(Before and after images)

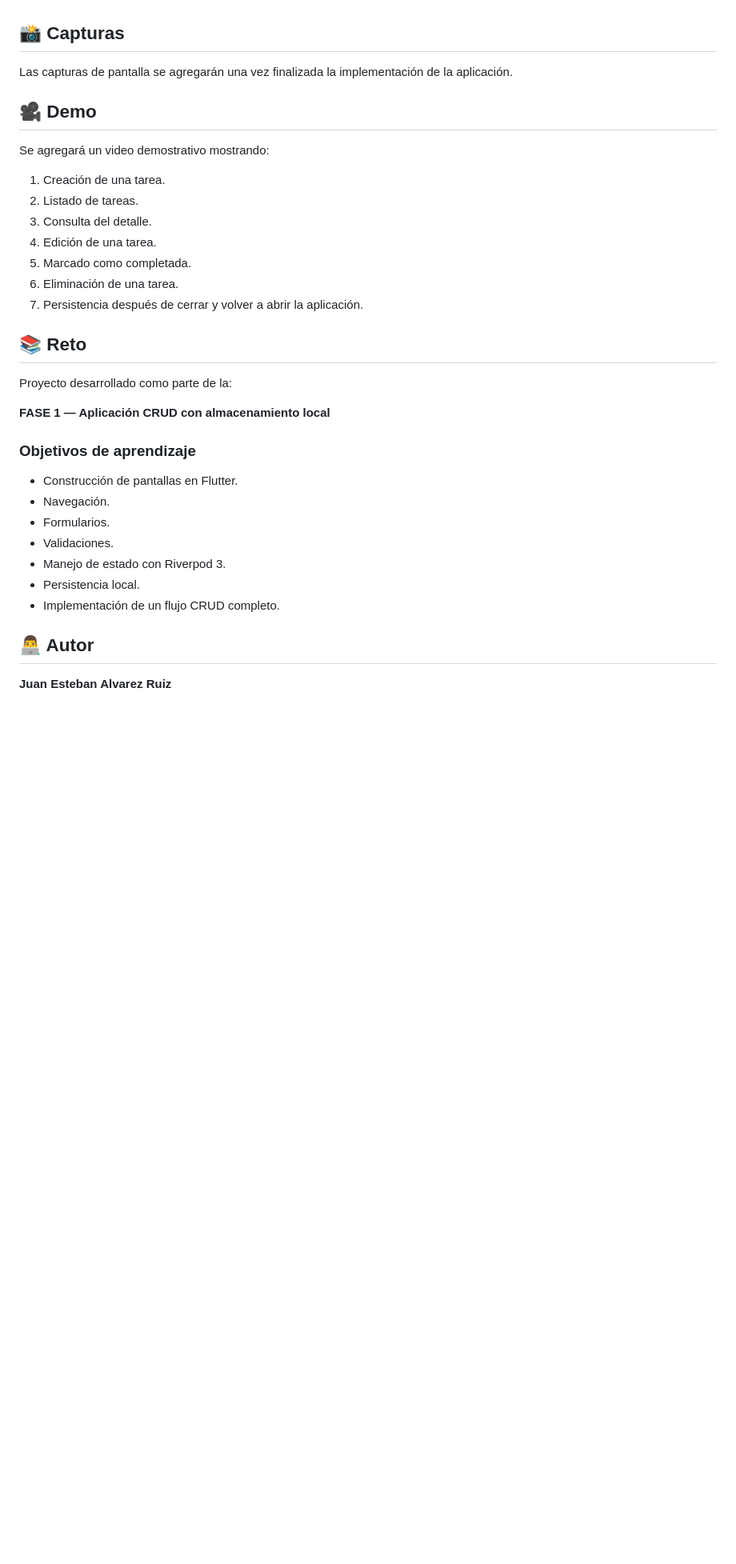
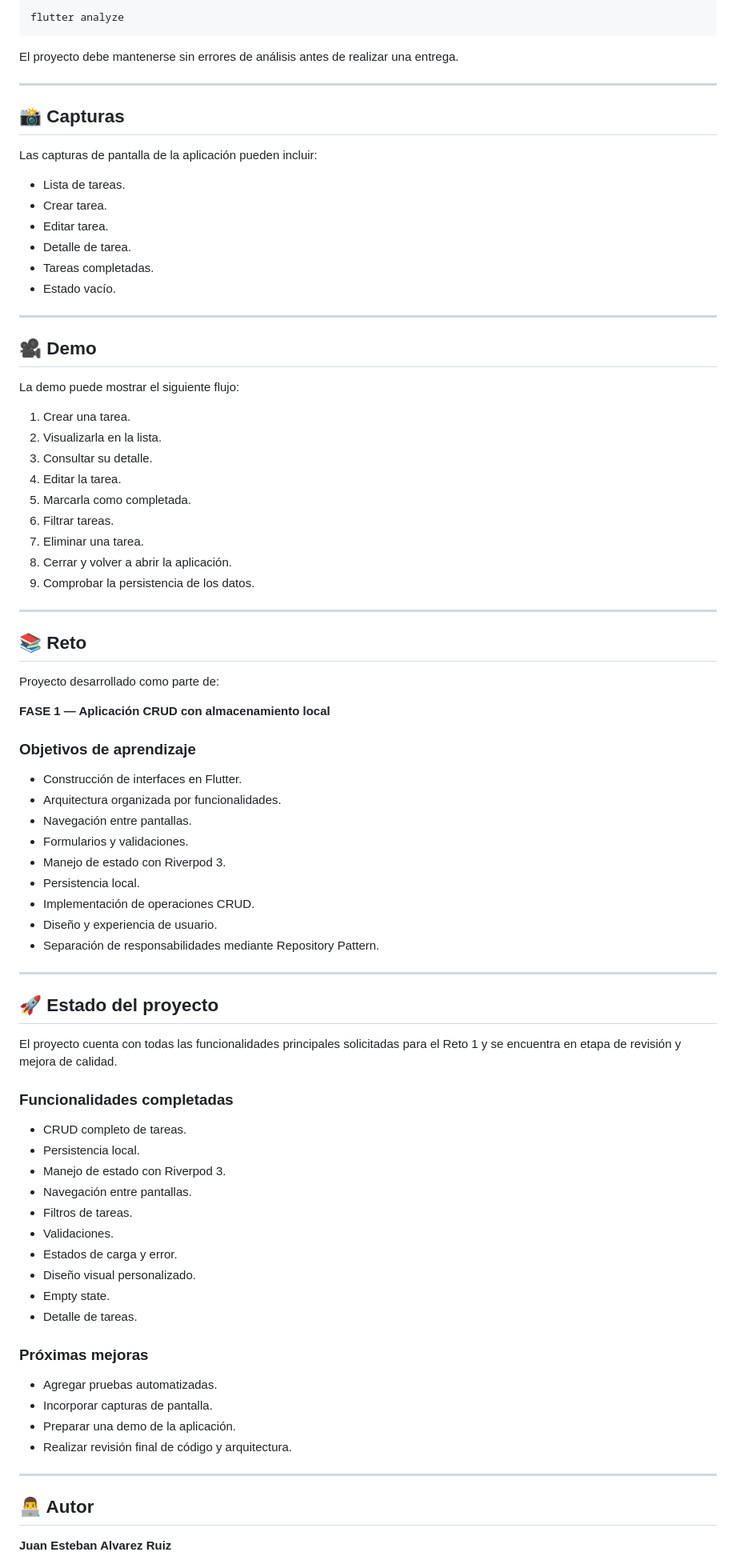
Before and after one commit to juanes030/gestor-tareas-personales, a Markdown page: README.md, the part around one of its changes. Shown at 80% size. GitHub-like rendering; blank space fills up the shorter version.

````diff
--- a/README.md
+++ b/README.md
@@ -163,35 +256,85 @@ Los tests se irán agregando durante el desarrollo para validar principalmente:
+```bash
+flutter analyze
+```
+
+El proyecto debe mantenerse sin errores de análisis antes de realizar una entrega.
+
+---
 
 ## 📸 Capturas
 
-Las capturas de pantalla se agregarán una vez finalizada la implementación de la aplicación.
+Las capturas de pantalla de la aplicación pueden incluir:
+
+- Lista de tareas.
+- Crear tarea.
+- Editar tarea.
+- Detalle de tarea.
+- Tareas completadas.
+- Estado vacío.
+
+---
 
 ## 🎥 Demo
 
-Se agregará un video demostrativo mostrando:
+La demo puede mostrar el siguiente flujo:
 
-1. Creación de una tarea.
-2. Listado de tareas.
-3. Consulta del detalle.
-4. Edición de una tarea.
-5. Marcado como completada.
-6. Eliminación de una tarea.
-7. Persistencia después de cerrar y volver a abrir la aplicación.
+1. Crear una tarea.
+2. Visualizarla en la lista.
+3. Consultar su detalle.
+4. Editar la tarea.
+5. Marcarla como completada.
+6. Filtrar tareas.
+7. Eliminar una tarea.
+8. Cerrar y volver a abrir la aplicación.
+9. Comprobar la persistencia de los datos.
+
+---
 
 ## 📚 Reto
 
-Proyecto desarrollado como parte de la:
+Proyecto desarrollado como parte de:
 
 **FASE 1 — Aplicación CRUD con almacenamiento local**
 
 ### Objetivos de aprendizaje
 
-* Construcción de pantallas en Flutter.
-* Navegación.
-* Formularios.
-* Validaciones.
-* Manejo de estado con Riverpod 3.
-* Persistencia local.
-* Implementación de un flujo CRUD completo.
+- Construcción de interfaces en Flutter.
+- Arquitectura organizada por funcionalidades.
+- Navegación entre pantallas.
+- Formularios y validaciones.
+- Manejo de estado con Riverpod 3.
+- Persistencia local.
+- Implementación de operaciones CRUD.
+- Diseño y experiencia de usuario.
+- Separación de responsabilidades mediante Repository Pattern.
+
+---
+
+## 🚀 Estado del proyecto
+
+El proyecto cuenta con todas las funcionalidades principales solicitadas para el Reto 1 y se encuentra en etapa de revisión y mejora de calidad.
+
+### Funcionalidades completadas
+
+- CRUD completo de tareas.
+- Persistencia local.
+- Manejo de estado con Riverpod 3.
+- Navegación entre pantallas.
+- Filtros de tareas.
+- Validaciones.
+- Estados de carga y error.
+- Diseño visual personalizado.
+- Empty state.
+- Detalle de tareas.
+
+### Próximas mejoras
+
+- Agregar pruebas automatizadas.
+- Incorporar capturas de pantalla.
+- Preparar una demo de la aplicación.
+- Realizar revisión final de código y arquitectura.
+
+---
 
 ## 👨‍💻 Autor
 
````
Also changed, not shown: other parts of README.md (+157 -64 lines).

Brief. Looking at the records above, count the lines with the word "local" in them; reply with the number only.

Answer for this exercise. 4